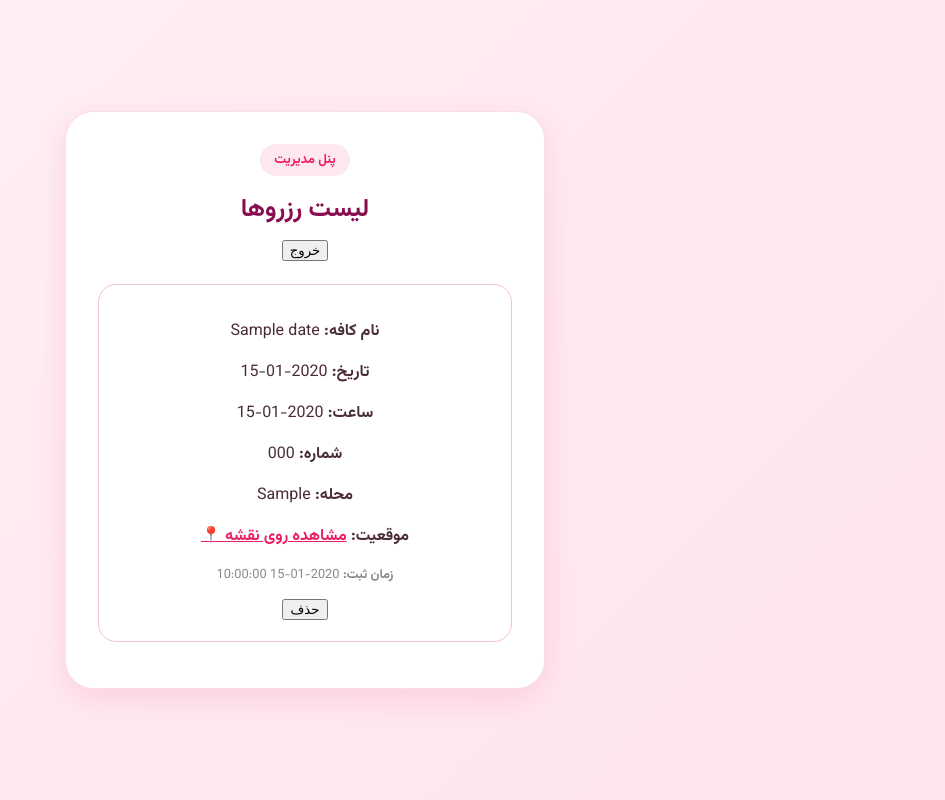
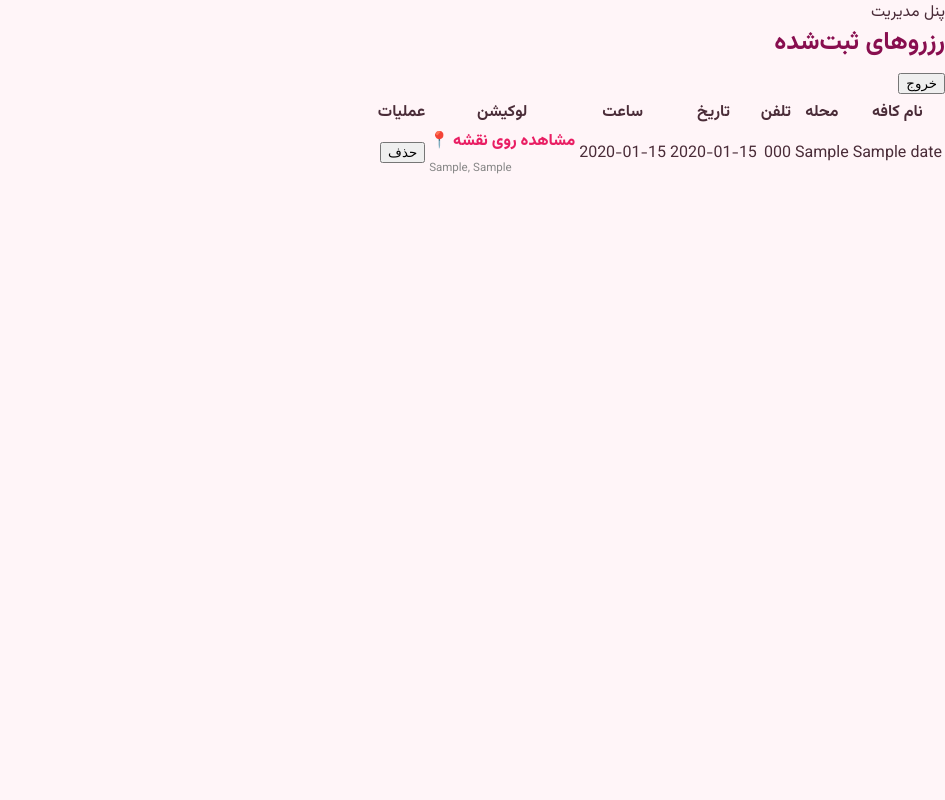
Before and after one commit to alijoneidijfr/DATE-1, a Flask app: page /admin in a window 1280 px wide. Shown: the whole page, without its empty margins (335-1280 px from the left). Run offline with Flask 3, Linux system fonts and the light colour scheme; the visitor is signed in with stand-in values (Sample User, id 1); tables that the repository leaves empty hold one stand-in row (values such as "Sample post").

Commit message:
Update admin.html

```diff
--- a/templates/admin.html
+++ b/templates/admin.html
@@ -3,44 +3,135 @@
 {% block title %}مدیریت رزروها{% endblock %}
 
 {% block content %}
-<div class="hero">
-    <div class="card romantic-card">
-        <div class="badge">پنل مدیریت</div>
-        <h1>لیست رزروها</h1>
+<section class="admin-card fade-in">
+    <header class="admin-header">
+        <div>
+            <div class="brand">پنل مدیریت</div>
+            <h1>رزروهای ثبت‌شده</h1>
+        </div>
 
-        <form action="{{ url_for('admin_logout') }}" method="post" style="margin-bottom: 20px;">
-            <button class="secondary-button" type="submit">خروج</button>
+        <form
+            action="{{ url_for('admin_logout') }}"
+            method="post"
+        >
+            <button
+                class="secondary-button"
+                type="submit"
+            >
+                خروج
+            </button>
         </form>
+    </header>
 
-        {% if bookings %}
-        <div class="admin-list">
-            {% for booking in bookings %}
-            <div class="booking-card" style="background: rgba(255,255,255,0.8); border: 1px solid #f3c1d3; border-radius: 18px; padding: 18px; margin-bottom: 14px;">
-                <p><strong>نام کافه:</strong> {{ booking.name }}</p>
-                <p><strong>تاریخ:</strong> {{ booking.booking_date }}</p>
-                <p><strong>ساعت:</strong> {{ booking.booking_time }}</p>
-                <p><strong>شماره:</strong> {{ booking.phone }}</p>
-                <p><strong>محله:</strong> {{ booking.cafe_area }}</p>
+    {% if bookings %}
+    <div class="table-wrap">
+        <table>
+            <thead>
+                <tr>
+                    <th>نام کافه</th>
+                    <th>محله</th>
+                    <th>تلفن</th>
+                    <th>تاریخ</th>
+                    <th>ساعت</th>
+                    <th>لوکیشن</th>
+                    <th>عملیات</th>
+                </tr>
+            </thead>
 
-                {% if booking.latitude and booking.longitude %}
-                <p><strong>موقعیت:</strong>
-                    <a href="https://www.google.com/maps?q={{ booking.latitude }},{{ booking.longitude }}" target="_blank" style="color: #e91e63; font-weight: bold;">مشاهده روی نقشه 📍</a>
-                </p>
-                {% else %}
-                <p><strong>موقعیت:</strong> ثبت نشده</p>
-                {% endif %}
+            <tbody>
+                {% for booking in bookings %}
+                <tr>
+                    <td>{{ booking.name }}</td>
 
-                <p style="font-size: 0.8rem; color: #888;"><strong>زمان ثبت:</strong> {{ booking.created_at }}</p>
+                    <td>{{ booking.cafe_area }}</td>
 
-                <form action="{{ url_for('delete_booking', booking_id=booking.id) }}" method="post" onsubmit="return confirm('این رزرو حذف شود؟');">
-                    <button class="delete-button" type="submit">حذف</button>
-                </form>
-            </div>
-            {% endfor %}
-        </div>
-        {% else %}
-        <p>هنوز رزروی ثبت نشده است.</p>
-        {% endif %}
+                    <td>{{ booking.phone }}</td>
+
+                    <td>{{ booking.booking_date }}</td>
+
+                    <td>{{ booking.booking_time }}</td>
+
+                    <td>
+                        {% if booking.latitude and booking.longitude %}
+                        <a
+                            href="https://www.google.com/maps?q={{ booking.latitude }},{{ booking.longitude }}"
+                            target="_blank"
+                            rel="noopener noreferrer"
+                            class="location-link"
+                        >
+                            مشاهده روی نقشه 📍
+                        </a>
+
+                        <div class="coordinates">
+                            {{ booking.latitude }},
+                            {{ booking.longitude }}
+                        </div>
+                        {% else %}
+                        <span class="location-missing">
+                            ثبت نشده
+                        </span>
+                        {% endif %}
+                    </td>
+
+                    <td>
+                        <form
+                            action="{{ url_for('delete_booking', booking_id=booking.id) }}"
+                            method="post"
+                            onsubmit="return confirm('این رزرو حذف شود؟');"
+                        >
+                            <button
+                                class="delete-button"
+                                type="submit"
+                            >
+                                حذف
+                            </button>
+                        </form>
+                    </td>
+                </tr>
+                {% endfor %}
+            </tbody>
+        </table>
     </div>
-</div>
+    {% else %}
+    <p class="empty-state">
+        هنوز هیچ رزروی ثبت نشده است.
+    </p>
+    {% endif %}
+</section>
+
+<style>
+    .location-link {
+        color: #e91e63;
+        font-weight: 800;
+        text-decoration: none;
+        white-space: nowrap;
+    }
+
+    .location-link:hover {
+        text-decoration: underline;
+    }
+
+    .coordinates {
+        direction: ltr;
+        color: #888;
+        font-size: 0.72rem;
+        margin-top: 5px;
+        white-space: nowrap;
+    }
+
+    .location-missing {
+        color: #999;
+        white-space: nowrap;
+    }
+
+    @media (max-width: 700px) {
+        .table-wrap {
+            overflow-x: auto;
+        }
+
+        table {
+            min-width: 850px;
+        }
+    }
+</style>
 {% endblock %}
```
####################
## EXERCISE GOAL
Every line in the records that holds the word "button" should be copied into the answer.

## ANSWER FOR THE TASK
-            <button class="secondary-button" type="submit">خروج</button>
+            <button
+                class="secondary-button"
+            </button>
-                    <button class="delete-button" type="submit">حذف</button>
+                            <button
+                                class="delete-button"
+                            </button>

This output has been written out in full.